Kranz closed her argument by addressing another question presented in the case. She argued that the Federal Circuit does not prefer a bright line test with respect to alleged takings, and urged the court instead to apply a multi-factor test to these types of takings cases.

Thomas Stewart, arguing on behalf of Caquelin, the landowner, began by calling the government’s case a “fool’s errand both procedurally and substantively.” Early in the argument the judges posed a hypothetical fact pattern that would be used throughout the entirety of Stewart’s argument. This fact pattern assumed the railroad said it would take 181 days to remove the rails and only on day 182 would the railroad announce to the world that it was abandoning its easement, such that the status of the easement would not have changed during the 180 days of the NITU. Under this fact pattern, the judges asked, “if the landowner is in no different position [as a result of the NITU], then . . . where is the taking?” Stewart responded that “the taking is the statutory intrusion where the federal law preempts the [landowner’s] state law property right.” Stewart continued by arguing that, even when a taking is temporary (such as when the landowner’s right is delayed), it is still a taking. In response to a request to clarify what is causing the relevant delay, Stewart explained that it is “the issuance of the NITU” that temporarily “blocked the landowner’s reversionary right.” Stewart went on to argue that “[t]he reality is that the railroad . . . had already said ‘we want to abandon this; all the conditions for abandonment have been met.’” Based on this, he argued that “the federal statutory intrusion into that state law property right is exactly what caused the blockage of those reversionary rights.”
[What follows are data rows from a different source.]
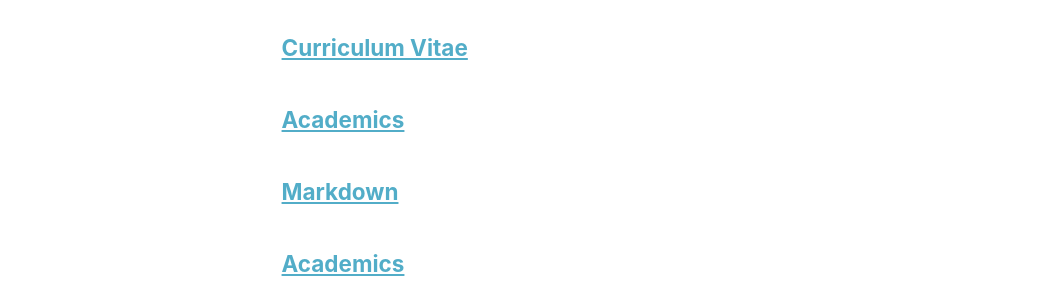
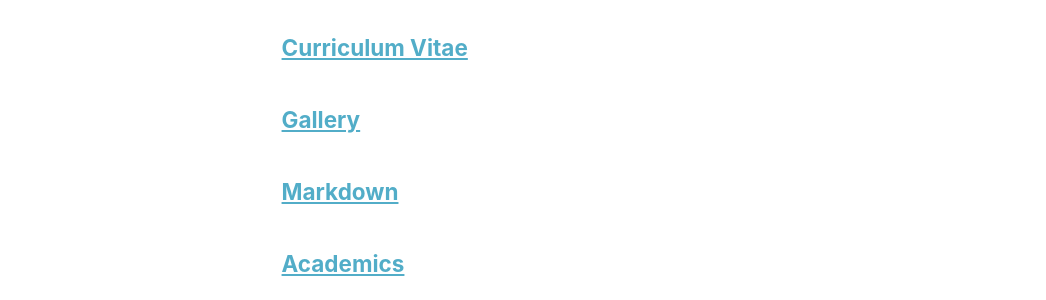
Before and after one commit to msalahuddinyusri20/msalahuddinyusri20.github.io, a Jekyll site: the page built from _pages/page-archive.html, in a window 1280 px wide and 900 px high, scrolled down 560 px. Shown: the part 154-454 px from the top of the window, without its empty margins (0-1046 px from the left). Built offline with Jekyll 4.4.1, drawn with Linux system fonts in a browser that asks for light colours; a script bundle is joined from its source files by our own code; library files that are not in the unit come from our copies.

Commit message:
Update gallery.html

```diff
--- a/_pages/gallery.html
+++ b/_pages/gallery.html
@@ -1,7 +1,7 @@
 ---
 layout: archive
-title: "Academics"
-permalink: /academics/
+title: "Gallery"
+permalink: /gallery/
 author_profile: true
 ---
 
```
In her rebuttal, Kranz was asked whether a decision in the government’s favor would require the court to overturn longstanding precedent. Kranz distinguished this case from the relevant precedent by arguing that the railroad’s interest in this situation was not set to expire at any particular time, and that there “are numerous different outcomes where a NITU expires that are permissible” and not a taking under the court’s precedent.

We will monitor the case and report on its outcome.